Automated wireless power transfer can be seen as an enabling technology for autonomousvehicles. At SINTEF Energy Research a 1/14 scale electric truck model  had beenused for demonstrating such technology. The truck was fitted with an induction system,but was otherwise stock. In this master thesis a system for autonomous path following hasbeen developed and successfully implemented to demonstrate self-driving capabilities ona path that includes an inductive charger. The purpose of the vehicle is to visualize theconcept of wireless charging for a self-driving truck, but on a smaller scale.
Three different methods has been tested and implemented.

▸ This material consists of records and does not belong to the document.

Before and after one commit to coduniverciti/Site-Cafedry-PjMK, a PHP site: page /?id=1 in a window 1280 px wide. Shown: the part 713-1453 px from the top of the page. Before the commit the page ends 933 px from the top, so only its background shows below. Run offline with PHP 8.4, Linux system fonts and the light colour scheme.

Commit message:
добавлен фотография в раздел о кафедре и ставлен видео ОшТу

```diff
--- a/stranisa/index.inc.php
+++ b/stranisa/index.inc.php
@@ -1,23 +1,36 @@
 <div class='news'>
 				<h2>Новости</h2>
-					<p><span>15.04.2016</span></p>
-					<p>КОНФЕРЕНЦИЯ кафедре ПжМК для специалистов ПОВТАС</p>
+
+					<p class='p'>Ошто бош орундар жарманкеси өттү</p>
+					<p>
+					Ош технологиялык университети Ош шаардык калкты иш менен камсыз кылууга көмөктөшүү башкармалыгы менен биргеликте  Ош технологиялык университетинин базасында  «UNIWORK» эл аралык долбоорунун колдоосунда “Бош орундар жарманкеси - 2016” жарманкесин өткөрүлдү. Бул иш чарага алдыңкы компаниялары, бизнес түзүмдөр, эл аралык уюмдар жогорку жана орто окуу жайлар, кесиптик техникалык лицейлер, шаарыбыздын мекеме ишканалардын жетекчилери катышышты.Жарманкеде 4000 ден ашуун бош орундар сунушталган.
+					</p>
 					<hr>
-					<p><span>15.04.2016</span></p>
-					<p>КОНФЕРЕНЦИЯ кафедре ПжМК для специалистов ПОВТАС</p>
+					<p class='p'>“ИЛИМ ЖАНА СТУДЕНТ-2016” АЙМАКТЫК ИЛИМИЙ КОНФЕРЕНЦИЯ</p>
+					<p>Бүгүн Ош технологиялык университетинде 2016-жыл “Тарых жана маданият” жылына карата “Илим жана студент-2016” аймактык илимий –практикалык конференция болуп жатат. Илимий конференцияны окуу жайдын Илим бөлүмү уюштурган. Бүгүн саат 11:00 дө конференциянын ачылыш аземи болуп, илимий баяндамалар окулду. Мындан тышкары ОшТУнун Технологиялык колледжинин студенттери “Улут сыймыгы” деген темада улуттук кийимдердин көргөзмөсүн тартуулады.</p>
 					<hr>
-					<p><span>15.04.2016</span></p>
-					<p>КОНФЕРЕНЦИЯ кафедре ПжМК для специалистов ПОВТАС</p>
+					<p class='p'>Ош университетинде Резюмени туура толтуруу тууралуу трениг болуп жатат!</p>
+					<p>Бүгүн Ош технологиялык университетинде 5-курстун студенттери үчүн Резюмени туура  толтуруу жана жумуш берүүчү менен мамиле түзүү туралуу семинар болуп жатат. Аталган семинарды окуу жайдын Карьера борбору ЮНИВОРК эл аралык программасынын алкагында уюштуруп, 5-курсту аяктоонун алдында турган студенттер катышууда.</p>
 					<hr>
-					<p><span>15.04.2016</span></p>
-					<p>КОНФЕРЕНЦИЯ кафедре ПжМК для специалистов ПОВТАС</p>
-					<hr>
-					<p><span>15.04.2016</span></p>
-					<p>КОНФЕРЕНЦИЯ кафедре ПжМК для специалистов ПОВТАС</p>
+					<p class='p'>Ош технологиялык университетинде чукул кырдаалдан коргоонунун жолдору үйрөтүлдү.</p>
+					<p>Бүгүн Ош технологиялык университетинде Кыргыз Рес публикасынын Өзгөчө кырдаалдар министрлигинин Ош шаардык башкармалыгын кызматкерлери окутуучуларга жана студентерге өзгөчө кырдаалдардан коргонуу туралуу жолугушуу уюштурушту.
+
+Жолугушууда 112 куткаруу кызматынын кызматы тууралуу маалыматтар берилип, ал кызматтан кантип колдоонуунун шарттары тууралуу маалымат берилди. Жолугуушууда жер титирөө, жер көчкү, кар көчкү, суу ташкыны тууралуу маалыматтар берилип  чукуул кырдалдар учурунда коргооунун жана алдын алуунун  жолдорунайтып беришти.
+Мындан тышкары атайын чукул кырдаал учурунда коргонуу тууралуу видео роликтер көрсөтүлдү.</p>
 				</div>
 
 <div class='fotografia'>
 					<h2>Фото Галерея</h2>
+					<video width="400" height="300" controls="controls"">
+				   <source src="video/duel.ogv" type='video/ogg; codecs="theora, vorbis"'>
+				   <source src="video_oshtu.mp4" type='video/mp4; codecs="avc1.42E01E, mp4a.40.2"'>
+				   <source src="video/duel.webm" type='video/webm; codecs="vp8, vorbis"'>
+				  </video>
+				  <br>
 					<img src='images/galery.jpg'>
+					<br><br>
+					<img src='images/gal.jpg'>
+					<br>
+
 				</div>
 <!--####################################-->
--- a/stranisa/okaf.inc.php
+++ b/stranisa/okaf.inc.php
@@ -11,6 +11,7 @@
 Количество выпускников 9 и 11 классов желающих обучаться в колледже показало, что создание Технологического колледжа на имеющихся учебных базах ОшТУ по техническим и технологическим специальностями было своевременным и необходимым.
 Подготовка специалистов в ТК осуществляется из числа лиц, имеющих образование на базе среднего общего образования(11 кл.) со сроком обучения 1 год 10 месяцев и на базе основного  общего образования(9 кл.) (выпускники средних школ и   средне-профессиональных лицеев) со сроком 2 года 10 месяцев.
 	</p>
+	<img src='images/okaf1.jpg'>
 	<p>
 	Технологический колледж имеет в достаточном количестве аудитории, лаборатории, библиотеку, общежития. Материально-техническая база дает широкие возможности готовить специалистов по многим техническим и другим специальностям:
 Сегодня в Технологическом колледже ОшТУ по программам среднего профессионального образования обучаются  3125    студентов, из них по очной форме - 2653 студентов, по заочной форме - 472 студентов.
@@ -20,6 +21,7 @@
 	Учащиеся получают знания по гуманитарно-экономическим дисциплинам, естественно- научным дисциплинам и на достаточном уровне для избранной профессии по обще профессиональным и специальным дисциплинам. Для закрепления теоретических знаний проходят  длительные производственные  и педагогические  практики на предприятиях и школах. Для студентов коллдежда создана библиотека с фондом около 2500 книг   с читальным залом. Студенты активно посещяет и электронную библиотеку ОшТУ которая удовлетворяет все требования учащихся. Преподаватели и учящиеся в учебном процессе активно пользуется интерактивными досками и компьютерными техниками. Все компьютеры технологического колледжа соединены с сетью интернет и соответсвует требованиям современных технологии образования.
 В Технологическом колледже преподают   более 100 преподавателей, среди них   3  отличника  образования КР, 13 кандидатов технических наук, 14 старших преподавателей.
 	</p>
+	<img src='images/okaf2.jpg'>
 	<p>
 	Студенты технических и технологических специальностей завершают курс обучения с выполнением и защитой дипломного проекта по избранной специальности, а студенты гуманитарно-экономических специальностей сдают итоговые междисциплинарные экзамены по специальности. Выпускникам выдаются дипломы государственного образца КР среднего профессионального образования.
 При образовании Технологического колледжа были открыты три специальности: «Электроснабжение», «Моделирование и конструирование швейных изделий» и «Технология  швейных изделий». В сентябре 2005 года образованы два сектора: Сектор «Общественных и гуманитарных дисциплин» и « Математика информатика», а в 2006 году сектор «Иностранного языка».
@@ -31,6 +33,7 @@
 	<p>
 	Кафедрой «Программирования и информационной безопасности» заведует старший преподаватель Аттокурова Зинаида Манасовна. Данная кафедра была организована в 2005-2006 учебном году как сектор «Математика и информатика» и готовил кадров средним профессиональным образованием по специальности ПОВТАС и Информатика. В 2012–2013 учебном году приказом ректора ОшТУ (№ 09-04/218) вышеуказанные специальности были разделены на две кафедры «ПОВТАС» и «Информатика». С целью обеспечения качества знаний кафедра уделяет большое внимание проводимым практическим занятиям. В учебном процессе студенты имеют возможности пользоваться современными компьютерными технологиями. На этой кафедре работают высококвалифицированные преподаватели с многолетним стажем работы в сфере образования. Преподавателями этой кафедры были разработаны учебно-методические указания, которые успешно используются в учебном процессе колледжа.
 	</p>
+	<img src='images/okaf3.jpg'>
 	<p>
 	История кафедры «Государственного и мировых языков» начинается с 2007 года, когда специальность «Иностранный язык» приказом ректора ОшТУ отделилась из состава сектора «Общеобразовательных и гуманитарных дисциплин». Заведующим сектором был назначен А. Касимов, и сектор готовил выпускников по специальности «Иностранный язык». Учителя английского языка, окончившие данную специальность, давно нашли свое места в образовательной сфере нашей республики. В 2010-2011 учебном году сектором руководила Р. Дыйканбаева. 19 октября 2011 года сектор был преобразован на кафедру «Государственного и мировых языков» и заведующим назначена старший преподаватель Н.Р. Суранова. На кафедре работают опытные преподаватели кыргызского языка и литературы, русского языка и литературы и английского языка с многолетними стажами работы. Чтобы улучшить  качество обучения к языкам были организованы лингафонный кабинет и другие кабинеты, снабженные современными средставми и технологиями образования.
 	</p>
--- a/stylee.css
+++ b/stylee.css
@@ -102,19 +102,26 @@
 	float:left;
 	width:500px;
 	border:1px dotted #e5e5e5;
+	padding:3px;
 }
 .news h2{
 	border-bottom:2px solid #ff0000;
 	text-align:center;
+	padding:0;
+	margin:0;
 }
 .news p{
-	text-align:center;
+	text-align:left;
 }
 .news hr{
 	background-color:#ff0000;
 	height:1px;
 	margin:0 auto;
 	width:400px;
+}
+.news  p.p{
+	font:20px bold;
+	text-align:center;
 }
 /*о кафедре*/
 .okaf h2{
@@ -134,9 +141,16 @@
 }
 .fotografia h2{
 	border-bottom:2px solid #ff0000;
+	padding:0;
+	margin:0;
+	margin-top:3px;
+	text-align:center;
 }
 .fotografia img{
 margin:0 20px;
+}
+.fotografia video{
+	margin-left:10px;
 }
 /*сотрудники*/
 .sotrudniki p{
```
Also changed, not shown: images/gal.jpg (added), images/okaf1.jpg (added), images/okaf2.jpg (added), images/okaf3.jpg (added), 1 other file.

1. A LiDAR-based approach that utilizes Hector SLAM for mapping and localizationtogether with a Pure Pursuit and Stanley Steering path tracking steering controller.
2. A machine-learning and camera-based approach that can navigate a track using deeplearning and behavior cloning/supervised learning. This was inspired by the convolutionalneural network used in Nvidia’s DAVE-2 self-driving car.
3. A classic computer vision approach for detecting lane curvature and using PID forcontrol.
ROS nodes that integrates the output from the SLAM- and deep learning-methods andcombines them with a path recorder and a path tracking algorithm has been made, togetherwith a graphical interface for monitoring vehicle states. Methods for estimating odometrywithout wheel encoders, dynamic speed control and obstacle detection with start/stopfunctionality has been implemented, along with a computer vision method for detectingArUco markers. A complete, self-driving ROS-based system has been created. An NvidiaJetson TX2 has been used as the main embedded computing unit. The system implementsHector SLAM as the primary SLAM method, since it does not require odometry. ThePure Pursuit path tracker was chosen as the preferred steering controller since it resultedin smooth and stable tracking of the path. The neural network of the machine-learningapproach was able to steer the truck reliably and is implemented in the final version asa separate mode. This works independently of the LiDAR for when the LiDAR is outof range. The neural network has also been tested on the Udacity self-driving simulator. The computer vision approach was found to be too demanding for the embeddedhardware, and ended up not being used. The inductive charger system has successfullybeen connected and integrated to the Jetson TX2 through a CAN-bus interface in orderto receive the battery state. The amount of charge received is dependent on the positioningof the truck, and is not optimized for a system with manual path creation. A betterautonomous positioning system when driving across the charger is recommended, alongwith a better and more precise LiDAR and vehicle platform.